American Association for Marriage and Family Therapy honors minority students with fellowships.

Written by: Georgia Godfrey

Four Marriage and Family Therapy doctoral students in the College of Human Sciences have received national recognition as 2008 Minority Fellowship Program Fellows. The program is sponsored by the American Association for Marriage and Family Therapy and the Substance Abuse and Mental Health Services Administration (SAMHSA).

Sara Blakeslee of Muskogee, Okla.; Martha Morgan of Apple Valley, Calif.; Megan Oka of Las Vegas, Nev.; and Erica Wilkins of State College, Pa. each received $25,000 in support of their doctoral school work, and professional travel and training at conferences and other developmental functions.

“These students have excelled in bringing rich diversity and cultural distinction to our Marriage and Family Therapy program,” said Linda Hoover, dean of the College of Human Sciences. “I look forward to watching them excel to even greater heights throughout the rest of their doctoral process and then in their professional field.”

Sara Blakeslee is a member of the Prairie Band Potowatomi, an ethnic group of American Indians. She currently conducts research with the Southwest Institute for Addictive Diseases, as well as the plight of the Descendents of the Freedmen, a group of African Americans who share Native American ancestry.

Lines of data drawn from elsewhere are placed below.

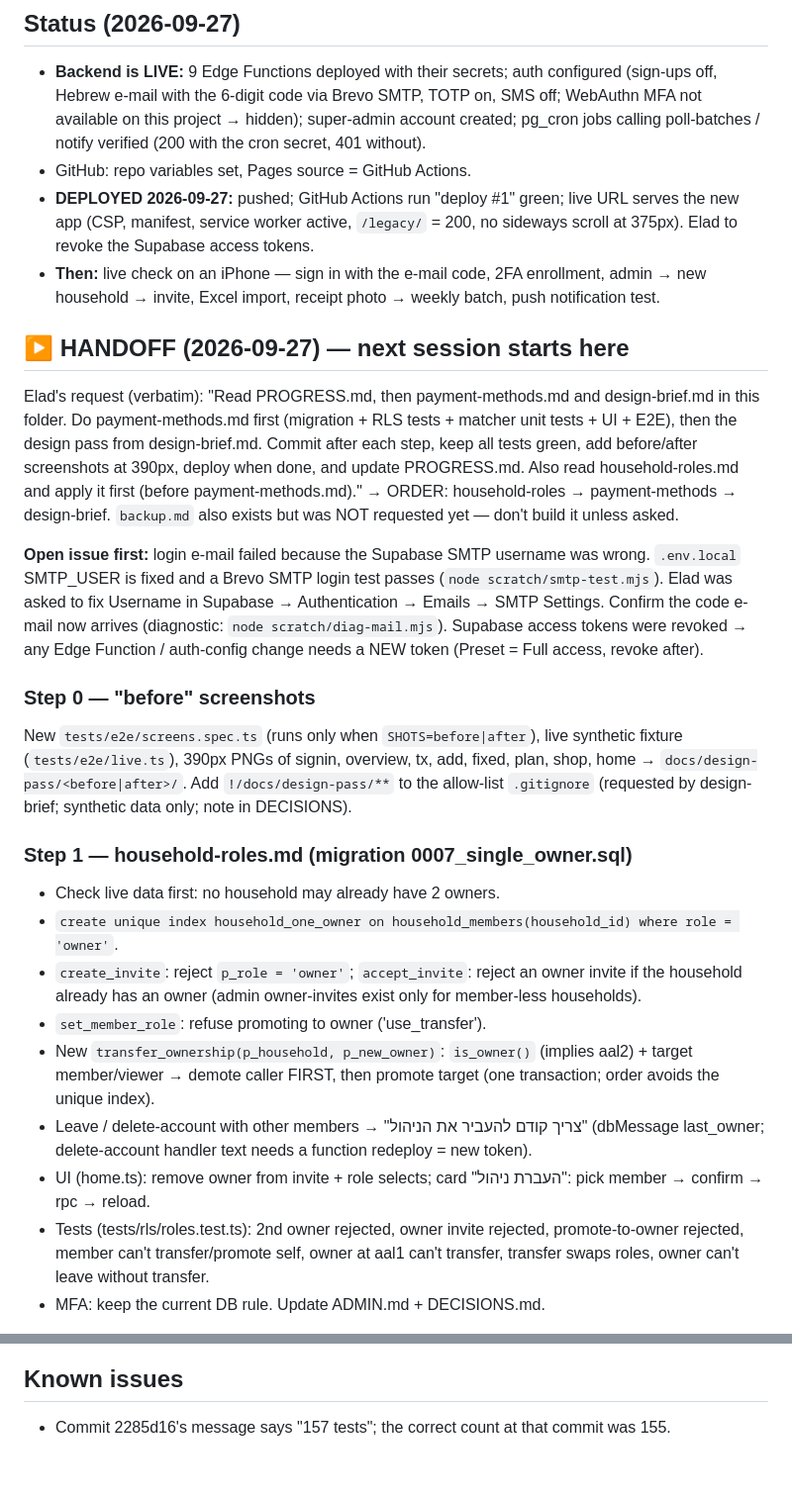
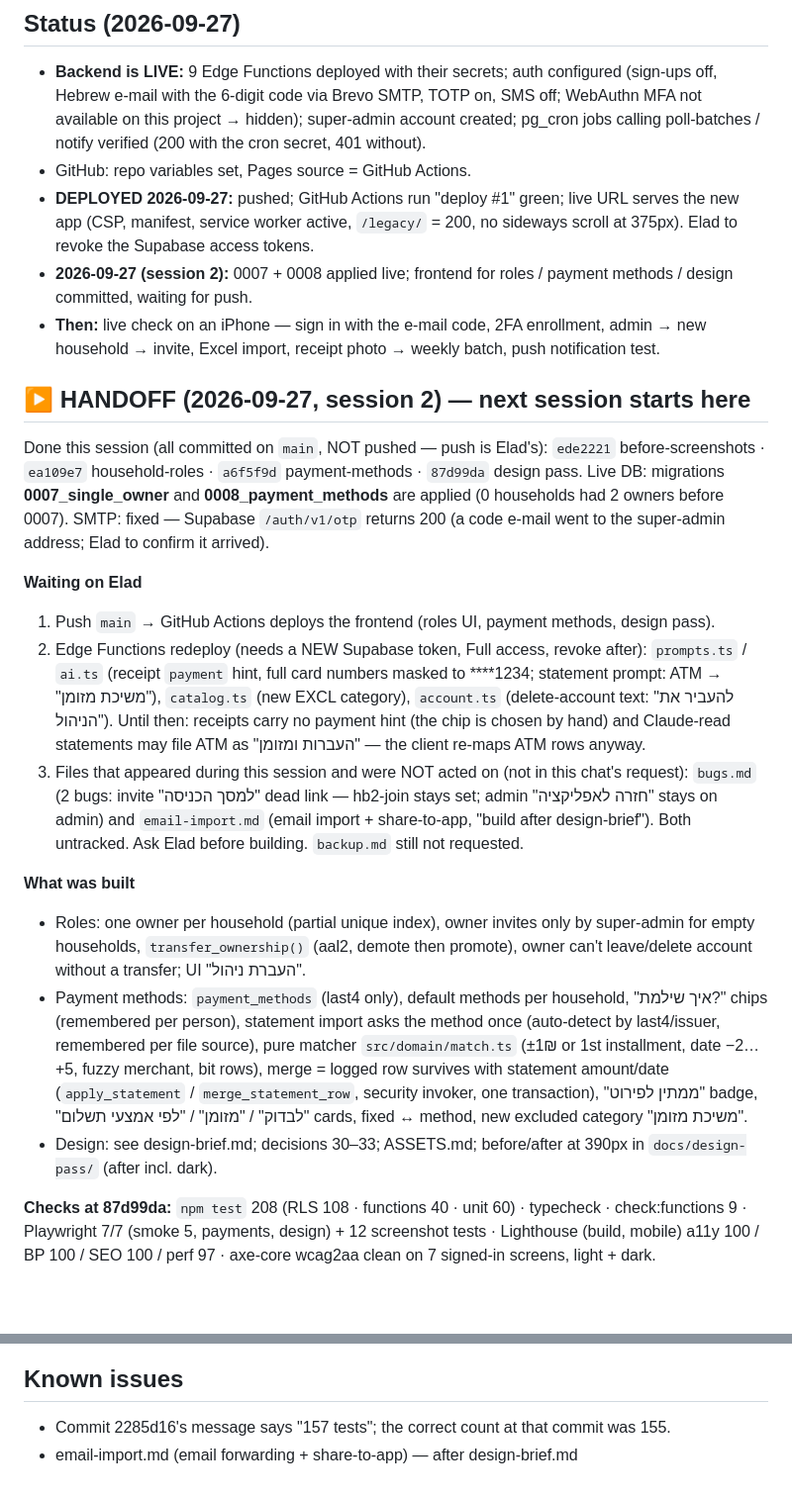
Before and after one commit to elad-vibes/household-budget, a Markdown page: PROGRESS.md, 2 parts joined by grey strips. Shown at 99% size. Drawn GitHub-style; blank space fills up the shorter version.

Commit message:
PROGRESS: HANDOFF אחרי תפקידים, אמצעי תשלום ועיצוב
מה שונה: סטטוס מעודכן (0007+0008 חיות, מה מחכה לאלעד: דחיפה, פריסת פונקציות עם טוקן חדש), HANDOFF חדש, רשימת Done;
נשמרה השורה על email-import.md שנוספה בזמן הסשן.
למה: המשך מסודר לשיחה הבאה.
מה נבדק: מסמך בלבד; סריקת pre-commit.

Co-Authored-By: Claude Opus 5.5 <noreply@anthropic.com>

```diff
--- a/PROGRESS.md
+++ b/PROGRESS.md
@@ -10,38 +10,37 @@ Commit messages are in Hebrew (מה שונה · למה · מה נבדק); hooks
 - GitHub: repo variables set, Pages source = GitHub Actions.
 - **DEPLOYED 2026-09-27:** pushed; GitHub Actions run "deploy #1" green; live URL serves the new app (CSP, manifest,
   service worker active, `/legacy/` = 200, no sideways scroll at 375px). Elad to revoke the Supabase access tokens.
+- **2026-09-27 (session 2):** 0007 + 0008 applied live; frontend for roles / payment methods / design committed, waiting for push.
 - **Then:** live check on an iPhone — sign in with the e-mail code, 2FA enrollment, admin → new household → invite,
   Excel import, receipt photo → weekly batch, push notification test.
 
-## ▶ HANDOFF (2026-09-27) — next session starts here
-Elad's request (verbatim): "Read PROGRESS.md, then payment-methods.md and design-brief.md in this folder. Do payment-methods.md
-first (migration + RLS tests + matcher unit tests + UI + E2E), then the design pass from design-brief.md. Commit after each step,
-keep all tests green, add before/after screenshots at 390px, deploy when done, and update PROGRESS.md. Also read
-household-roles.md and apply it first (before payment-methods.md)."  → ORDER: household-roles → payment-methods → design-brief.
-`backup.md` also exists but was NOT requested yet — don't build it unless asked.
+## ▶ HANDOFF (2026-09-27, session 2) — next session starts here
+Done this session (all committed on `main`, NOT pushed — push is Elad's):
+`ede2221` before-screenshots · `ea109e7` household-roles · `a6f5f9d` payment-methods · `87d99da` design pass.
+Live DB: migrations **0007_single_owner** and **0008_payment_methods** are applied (0 households had 2 owners before 0007).
+SMTP: fixed — Supabase `/auth/v1/otp` returns 200 (a code e-mail went to the super-admin address; Elad to confirm it arrived).
 
-**Open issue first:** login e-mail failed because the Supabase SMTP username was wrong. `.env.local` SMTP_USER is fixed and a
-Brevo SMTP login test passes (`node scratch/smtp-test.mjs`). Elad was asked to fix Username in Supabase → Authentication →
-Emails → SMTP Settings. Confirm the code e-mail now arrives (diagnostic: `node scratch/diag-mail.mjs`).
-Supabase access tokens were revoked → any Edge Function / auth-config change needs a NEW token (Preset = Full access, revoke after).
+**Waiting on Elad**
+1. Push `main` → GitHub Actions deploys the frontend (roles UI, payment methods, design pass).
+2. Edge Functions redeploy (needs a NEW Supabase token, Full access, revoke after): `prompts.ts` / `ai.ts` (receipt
+   `payment` hint, full card numbers masked to ****1234; statement prompt: ATM → "משיכת מזומן"), `catalog.ts`
+   (new EXCL category), `account.ts` (delete-account text: "להעביר את הניהול"). Until then: receipts carry no payment
+   hint (the chip is chosen by hand) and Claude-read statements may file ATM as "העברות ומזומן" — the client re-maps ATM rows anyway.
+3. Files that appeared during this session and were NOT acted on (not in this chat's request): `bugs.md` (2 bugs: invite
+   "למסך הכניסה" dead link — hb2-join stays set; admin "חזרה לאפליקציה" stays on admin) and `email-import.md`
+   (email import + share-to-app, "build after design-brief"). Both untracked. Ask Elad before building. `backup.md` still not requested.
 
-### Step 0 — "before" screenshots
-New `tests/e2e/screens.spec.ts` (runs only when `SHOTS=before|after`), live synthetic fixture (`tests/e2e/live.ts`),
-390px PNGs of signin, overview, tx, add, fixed, plan, shop, home → `docs/design-pass/<before|after>/`.
-Add `!/docs/design-pass/**` to the allow-list `.gitignore` (requested by design-brief; synthetic data only; note in DECISIONS).
+**What was built**
+- Roles: one owner per household (partial unique index), owner invites only by super-admin for empty households,
+  `transfer_ownership()` (aal2, demote then promote), owner can't leave/delete account without a transfer; UI "העברת ניהול".
+- Payment methods: `payment_methods` (last4 only), default methods per household, "איך שילמת?" chips (remembered per
+  person), statement import asks the method once (auto-detect by last4/issuer, remembered per file source), pure matcher
+  `src/domain/match.ts` (±1₪ or 1st installment, date −2…+5, fuzzy merchant, bit rows), merge = logged row survives with
+  statement amount/date (`apply_statement` / `merge_statement_row`, security invoker, one transaction), "ממתין לפירוט"
+  badge, "לבדוק" / "מזומן" / "לפי אמצעי תשלום" cards, fixed ↔ method, new excluded category "משיכת מזומן".
+- Design: see design-brief.md; decisions 30–33; ASSETS.md; before/after at 390px in `docs/design-pass/` (after incl. dark).
 
-### Step 1 — household-roles.md (migration 0007_single_owner.sql)
-- Check live data first: no household may already have 2 owners.
-- `create unique index household_one_owner on household_members(household_id) where role = 'owner'`.
-- `create_invite`: reject `p_role = 'owner'`; `accept_invite`: reject an owner invite if the household already has an owner
-  (admin owner-invites exist only for member-less households).
-- `set_member_role`: refuse promoting to owner ('use_transfer').
-- New `transfer_ownership(p_household, p_new_owner)`: `is_owner()` (implies aal2) + target member/viewer → demote caller
-  FIRST, then promote target (one transaction; order avoids the unique index).
-- Leave / delete-account with other members → "צריך קודם להעביר את הניהול" (dbMessage last_owner; delete-account handler
-  text needs a function redeploy = new token).
-- UI (home.ts): remove owner from invite + role selects; card "העברת ניהול": pick member → confirm → rpc → reload.
-- Tests (tests/rls/roles.test.ts): 2nd owner rejected, owner invite rejected, promote-to-owner rejected, member can't
-  transfer/promote self, owner at aal1 can't transfer, transfer swaps roles, owner can't leave without transfer.
-- MFA: keep the current DB rule. Update ADMIN.md + DECISIONS.md.
+**Checks at 87d99da:** `npm test` 208 (RLS 108 · functions 40 · unit 60) · typecheck · check:functions 9 · Playwright 7/7
+(smoke 5, payments, design) + 12 screenshot tests · Lighthouse (build, mobile) a11y 100 / BP 100 / SEO 100 / perf 97 ·
+axe-core wcag2aa clean on 7 signed-in screens, light + dark.
 
@@ -89,3 +71,4 @@ deploy (push authorized in this request), update PROGRESS.md.
 
 ## Known issues
 - Commit 2285d16's message says "157 tests"; the correct count at that commit was 155.
+- email-import.md (email forwarding + share-to-app) — after design-brief.md
```
Also changed, not shown: other parts of PROGRESS.md (+4 -21 lines).
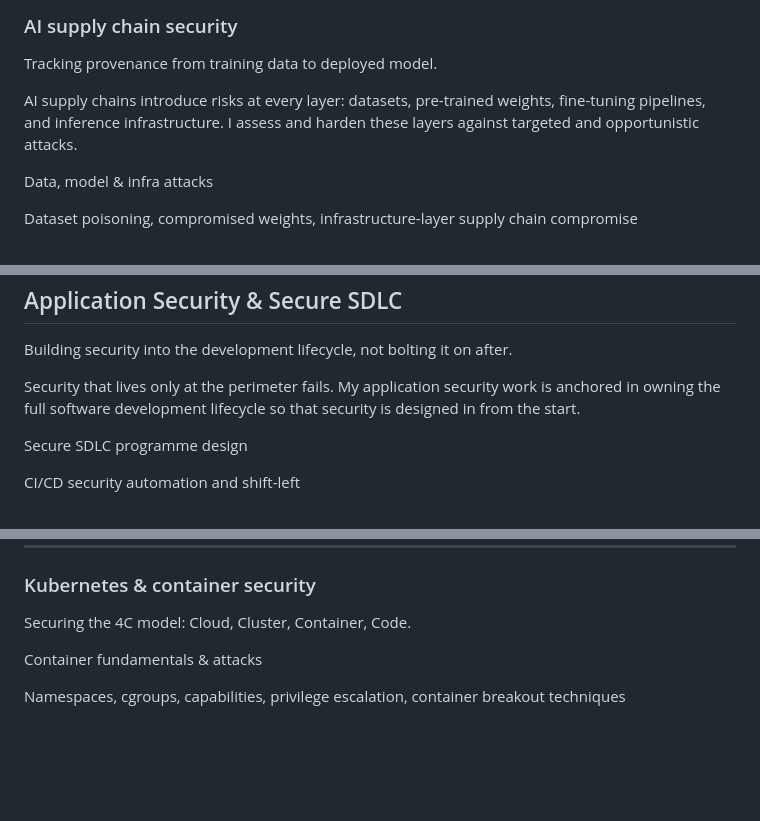
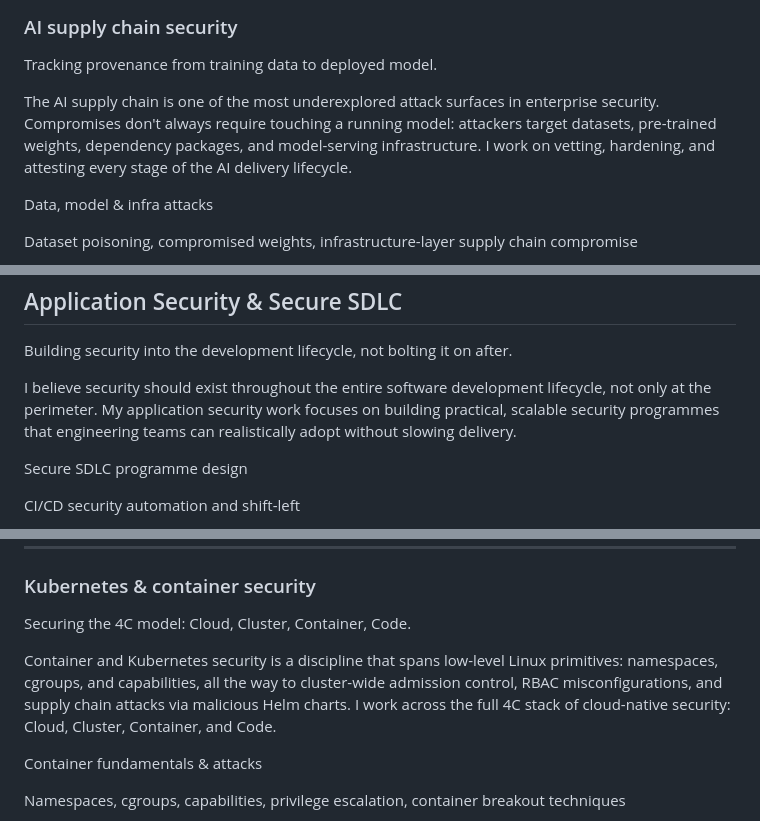
Before and after one commit to haranloga/haranloga.github.io, a Markdown page: src/about/index.md, 3 parts joined by grey strips. Rendered like a GitHub page; blank space fills up the shorter version.

```diff
--- a/src/about/index.md
+++ b/src/about/index.md
@@ -123,7 +127,7 @@ Agentic AI systems, where models call tools, browse the web, write and execute c
 
 <p class="about-tagline">Tracking provenance from training data to deployed model.</p>
 
-AI supply chains introduce risks at every layer: datasets, pre-trained weights, fine-tuning pipelines, and inference infrastructure. I assess and harden these layers against targeted and opportunistic attacks.
+The AI supply chain is one of the most underexplored attack surfaces in enterprise security. Compromises don't always require touching a running model: attackers target datasets, pre-trained weights, dependency packages, and model-serving infrastructure. I work on vetting, hardening, and attesting every stage of the AI delivery lifecycle.
 
 <div class="about-grid">
 <div class="about-card"><p class="about-card__title">Data, model & infra attacks</p><p class="about-card__desc">Dataset poisoning, compromised weights, infrastructure-layer supply chain compromise</p></div>
@@ -179,7 +185,7 @@ Modern production systems are rarely monolithic. Microservice architectures, eve
 
 <p class="about-tagline">Building security into the development lifecycle, not bolting it on after.</p>
 
-Security that lives only at the perimeter fails. My application security work is anchored in owning the full software development lifecycle so that security is designed in from the start.
+I believe security should exist throughout the entire software development lifecycle, not only at the perimeter. My application security work focuses on building practical, scalable security programmes that engineering teams can realistically adopt without slowing delivery.
 
 <div class="about-grid about-grid--2col">
 <div class="about-card"><p class="about-card__title">Secure SDLC programme design</p></div>
@@ -219,6 +225,8 @@ Cloud-native environments require security that moves at deployment speed. My wo
 <h3 id="kubernetes--container-security">Kubernetes & container security</h3>
 
 <p class="about-tagline">Securing the 4C model: Cloud, Cluster, Container, Code.</p>
+
+Container and Kubernetes security is a discipline that spans low-level Linux primitives: namespaces, cgroups, and capabilities, all the way to cluster-wide admission control, RBAC misconfigurations, and supply chain attacks via malicious Helm charts. I work across the full 4C stack of cloud-native security: Cloud, Cluster, Container, and Code.
 
 <div class="about-grid">
 <div class="about-card"><p class="about-card__title">Container fundamentals & attacks</p><p class="about-card__desc">Namespaces, cgroups, capabilities, privilege escalation, container breakout techniques</p></div>
```
Also changed, not shown: other parts of src/about/index.md (+12 -6 lines).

Martha Morgan works with adolescents at the Lubbock County Juvenile Justice Center and with individuals and families in Pediatric Oncology, the Pediatric Intensive Care Unit and Covenant Hospital. Morgan’s dissertation topic focuses on the experiences of black graduate students.

Megan Oka’s interests include families with young children, eating disorders, self-harm and partner violence. Oka is currently researching issues of family violence and safety, including intimate partner violence and intergenerational transmission of violence.

Erica Wilkins’ research interests include studying the residual effects of slavery on the African American family, self-of-the-therapist issues and cultural competency. She is also currently assisting with the completion of a textbook chapter regarding culture, ethnicity and addiction.


Story produced by the Office of Communications and Marketing, (806) 742-2136. Photos courtesy American Association for Marriage and Family Therapy.

Marriage Therapy

The Marriage and Family Therapy (MFT) Program is part of the College of Human Sciences.

MFT master's and doctoral programs provide clinical and academic training grounded in systems theory to students wanting careers as marriage and family therapists.


Family Therapy Helps Recovery of Seriously Ill Children

Jealousy: Character Flaw or Health Emotion?